Laws are inherently vague and, often, intentionally so. To many people, this is not surprising. In order to take into account the many forms in which a scenario can occur, when a law is written it is nearly impossible to determine how each expression should be used and what definitions should be applied in which cases. Core Blue, the abbreviated and “reformed” version of Phillip Academy’s Constitution — the Blue Book — perfectly models this ambiguity. Core Blue urges students to focus on growth and accountability, rather than the stress of expulsion or a permanent strike on their record, through the use of three levels of infractions instead of all infractions being major infractions. It is written on the fundamental basis that students will be given a fair opportunity to explain themselves when they make mistakes, the idea that they will be focusing on how to grow from the mistake, rather than the mistake itself. However, these  standards that we are told to uphold are written in broad categories that give the dean or disciplinary committee full agency to interpret based on ““impact, harm caused, and severity,” another set of obscure degrees. 

The lack of information that students are receiving through these vague laws gives administrators undue power. As students, all we are left with is the promise of equality, the pledge of protection, and the word of Phillips Academy. But how do we trust something that we, ourselves, can never fully understand? The ambiguity of the Core Blue violations involves two main dangers: one, it intrinsically harms students by failing to warn them of an offense, and two, it encourages arbitrary enforcement due to their call for immense interpretation.

During the meeting that took place before the Core Bue All-School Meeting (ASM), my dorm discussed the new Core Blue violations.  After we had gone through each level, the first thing that was said was not about how this new policy helps students feel safer and more protected, or how the system looks for growth instead of punishment, no. The first thing that was asked was: “what are we allowed to do?” The first emotion that was noticed was not joy or contentment. It was anxiety. It was fear. In an attempt to decrease the burden that disciplinary actions have on the student body, I fear Andover has only increased such stress. There is no longer any room between what can be qualified as an offense or what is admissible, and while that may be easier to enforce, it is not easier for those it is being enforced upon. This fact can not simply be hidden within the appearance of more reasonable sentences. 

Furthermore, in a system that lends itself so heavily to interpretation, it is hard to believe that everyone will be givenand I quote from Core Blue—“a fair and consistent response process.” Many of the violation categories in each level utilize the terms “misconduct,” “misuse,” or “harm,” which are all phrases that can be associated with multiple attributes that can not be measured simply off of common knowledge, attributes that, as I found out during last Thursday’s cluster meeting, the administration itself can not define.
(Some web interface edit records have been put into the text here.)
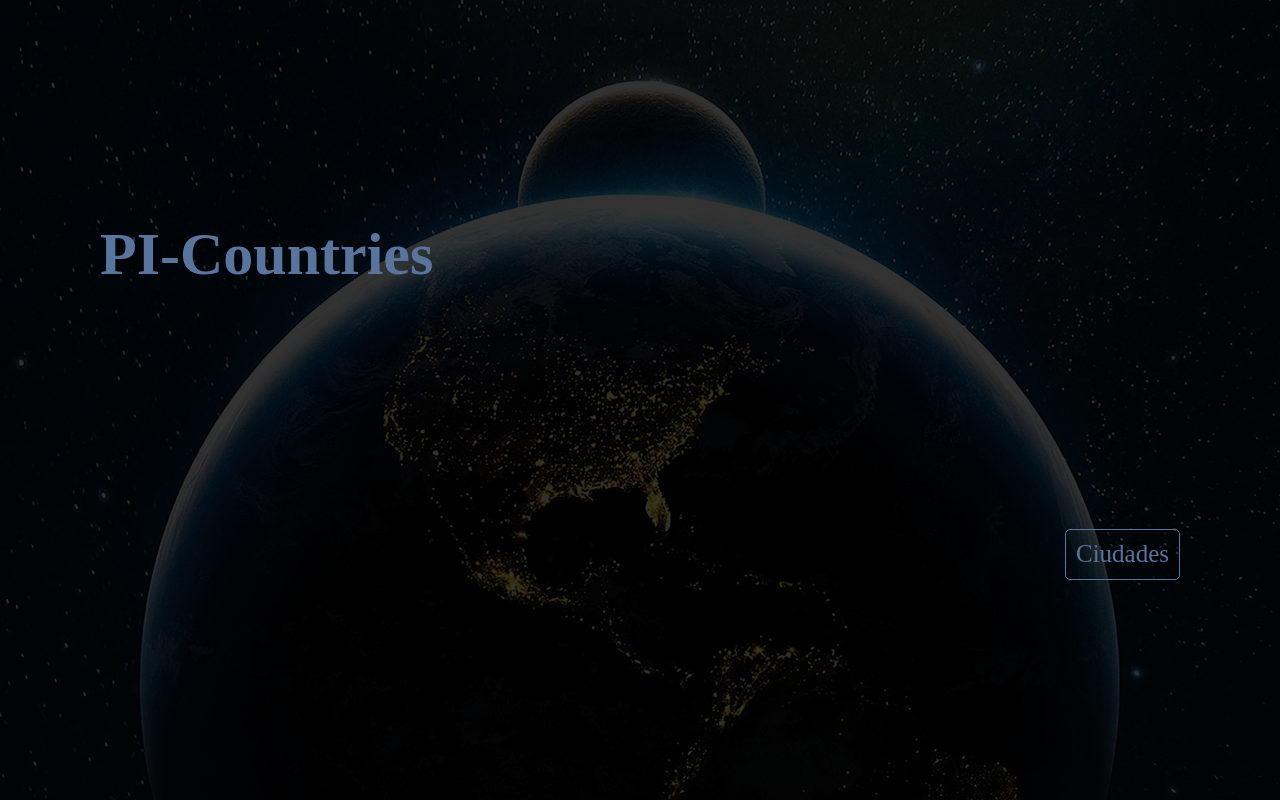
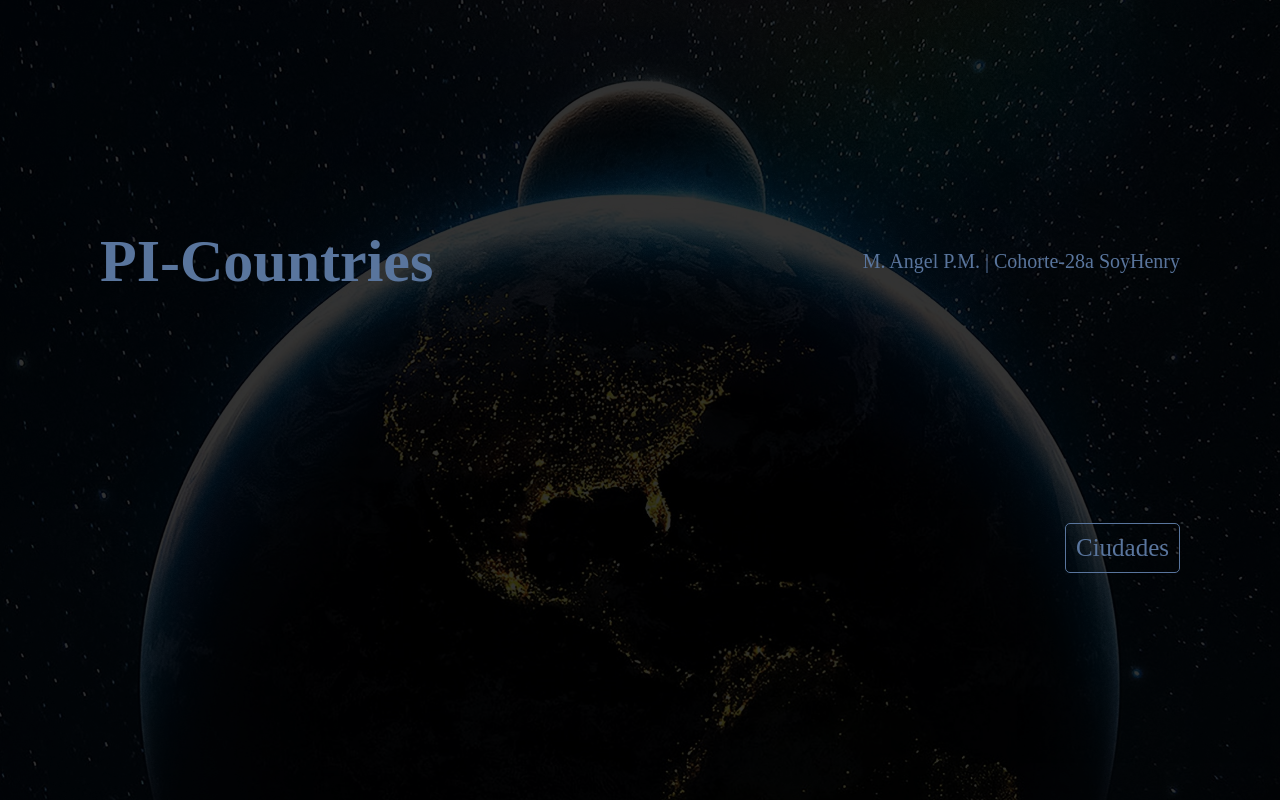
Before and after one commit to AngelPM9506/PI-Countries-main, a React (Create React App) app in the folder client/: page / in a window 1280 px wide. Built offline with nearby package versions, Linux system fonts and the light colour scheme; no server answers; what path would draw is missing.

Commit message:
Ultimas mejoras

```diff
--- a/client/src/components/landing/landing .jsx
+++ b/client/src/components/landing/landing .jsx
@@ -20,10 +20,14 @@ class Landing extends Component {
     }
     render() {
         console.log(styles);
-        let {landing, botones, btn} = styles;
+        let { landing, botones, btn, titulo } = styles;
+        console.log(styles);
         return (
             <main className={landing}>
-                <h1>PI-Countries</h1>
+                <div className={titulo}>
+                    <h1>PI-Countries</h1>
+                    <p>M. Angel P.M. | Cohorte-28a SoyHenry</p>
+                </div>
                 <div className={botones}>
                     <Link className={btn} to={'/countries'}>Ciudades</Link>
                 </div>
--- a/client/src/components/landing/landing.module.css
+++ b/client/src/components/landing/landing.module.css
@@ -6,12 +6,23 @@
     text-align: center;
     min-height: 100vh;
 }
+.landing .titulo {
+    padding: 0 10rem;
+    display: flex;
+    flex-direction: row;
+    justify-content: space-between;
+    align-items: center;
+    text-align: left;
+    width: 100%;
+}
 
-.landing h1 {
+.landing .titulo h1 {
     color: #59759d;
-    text-align: left;
-    padding-left: 10rem;
-    width: 100%;
+    margin: 0;
+}
+.landing .titulo p {
+    color: #59759d;
+    margin: 0;
 }
 
 .landing .botones {
```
The administration seems to worry that specificity will give the students ways to find new loopholes, allowing students to argue that what they have done does not fall under a certain violation, but what about you, as the administration? How do we trust that you will wield this power with fairness, or better yet, how do we counter when we feel we have not been given a reasonable hearing?
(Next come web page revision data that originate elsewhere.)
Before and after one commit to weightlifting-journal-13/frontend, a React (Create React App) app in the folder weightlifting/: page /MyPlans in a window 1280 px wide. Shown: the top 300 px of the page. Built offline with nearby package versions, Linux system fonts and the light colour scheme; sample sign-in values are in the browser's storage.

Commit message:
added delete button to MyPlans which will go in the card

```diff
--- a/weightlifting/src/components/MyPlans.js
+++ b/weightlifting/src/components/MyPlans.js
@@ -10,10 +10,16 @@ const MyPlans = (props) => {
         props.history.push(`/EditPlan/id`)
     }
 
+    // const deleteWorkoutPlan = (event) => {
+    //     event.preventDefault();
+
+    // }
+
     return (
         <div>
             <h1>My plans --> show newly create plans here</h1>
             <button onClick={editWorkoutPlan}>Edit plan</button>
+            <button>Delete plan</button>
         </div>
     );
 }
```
It is true that I have not seen this new system in action. It is true that this system does have the potential to reform rather than simply penalize. However, besides the new terms and levels that appear to make this disciplinary system more centered around restorative justice, it sounds no more realistic than a pipe dream, a promise that can not be backed up. The ambiguity of Core Blue turns these violations into a guillotine that the administration can dangle over the student body’s headsa blade which they can manipulate whenever and however they wish. As a student, I can only hope that that doesn’t happen.